“It’s the beginning of the spring. Housing numbers should be up, housing starts have been great. But the real challenge for is that there are too many borrowers being left out of the equation,” he explained of FOX Business Network’s Cavuto Coast to Coast.  

He explained that many of those looking to obtain a mortgage on a home have FICO scores of 700 or above – in other words, credit scores that deemed“ really good” or better.  FICO mortgage scores are used to indicate a homebuyer’s credit risk.

While some argue lending to those with high FICO scores cuts down on risky borrowing that led to the housing meltdown and Great Recession, Booker said there are other factors to consider.

“The people we’re talking about now have lived through the crisis, have been out there for eight or nine years renting. They look at a future where rent increases are going up 5% and 7% a year and really don’t have a way to participate,” he said. “I would make the argument that there’s a way to get good loans under a 700 FICO score.”

The other part of the equation, Booker explained, are younger adults waiting to jump into the housing market after witnessing their parents run into serious financial trouble during the meltdown. Still, he said as those younger Americans grow older, have children, and desire a central place for their lives, they’ll begin to dip their toes into the housing market.
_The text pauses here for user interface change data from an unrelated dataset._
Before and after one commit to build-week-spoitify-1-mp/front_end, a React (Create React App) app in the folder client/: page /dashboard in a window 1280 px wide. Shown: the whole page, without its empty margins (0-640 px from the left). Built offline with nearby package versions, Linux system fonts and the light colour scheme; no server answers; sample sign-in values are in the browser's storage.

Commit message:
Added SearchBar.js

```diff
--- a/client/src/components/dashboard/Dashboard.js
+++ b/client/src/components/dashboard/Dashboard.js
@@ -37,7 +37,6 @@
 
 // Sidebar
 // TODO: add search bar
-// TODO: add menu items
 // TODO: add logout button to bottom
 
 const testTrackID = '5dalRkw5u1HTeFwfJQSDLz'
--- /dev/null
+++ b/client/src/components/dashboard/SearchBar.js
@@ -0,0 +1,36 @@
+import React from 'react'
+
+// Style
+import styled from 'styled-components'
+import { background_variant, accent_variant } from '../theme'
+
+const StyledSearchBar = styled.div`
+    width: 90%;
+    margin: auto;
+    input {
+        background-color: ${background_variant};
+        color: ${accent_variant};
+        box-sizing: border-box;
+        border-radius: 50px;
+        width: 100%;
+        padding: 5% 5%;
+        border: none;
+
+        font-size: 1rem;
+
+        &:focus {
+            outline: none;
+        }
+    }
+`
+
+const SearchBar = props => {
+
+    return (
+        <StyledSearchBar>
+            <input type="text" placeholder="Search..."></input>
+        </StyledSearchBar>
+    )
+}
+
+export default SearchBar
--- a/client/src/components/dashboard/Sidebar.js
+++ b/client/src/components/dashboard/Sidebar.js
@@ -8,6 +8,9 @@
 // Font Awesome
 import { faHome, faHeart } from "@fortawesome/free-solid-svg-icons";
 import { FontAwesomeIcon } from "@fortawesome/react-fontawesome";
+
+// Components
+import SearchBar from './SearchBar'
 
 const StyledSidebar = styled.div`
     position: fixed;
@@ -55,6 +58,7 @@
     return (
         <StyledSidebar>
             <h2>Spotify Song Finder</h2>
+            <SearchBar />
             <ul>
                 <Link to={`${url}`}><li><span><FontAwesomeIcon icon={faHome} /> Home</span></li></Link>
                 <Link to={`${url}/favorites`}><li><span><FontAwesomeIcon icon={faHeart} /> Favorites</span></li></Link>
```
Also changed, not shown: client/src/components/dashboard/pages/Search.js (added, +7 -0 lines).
“As they begin to have a need for a base from which to work, there’s a real desire to try to find a way to own a home,” he said.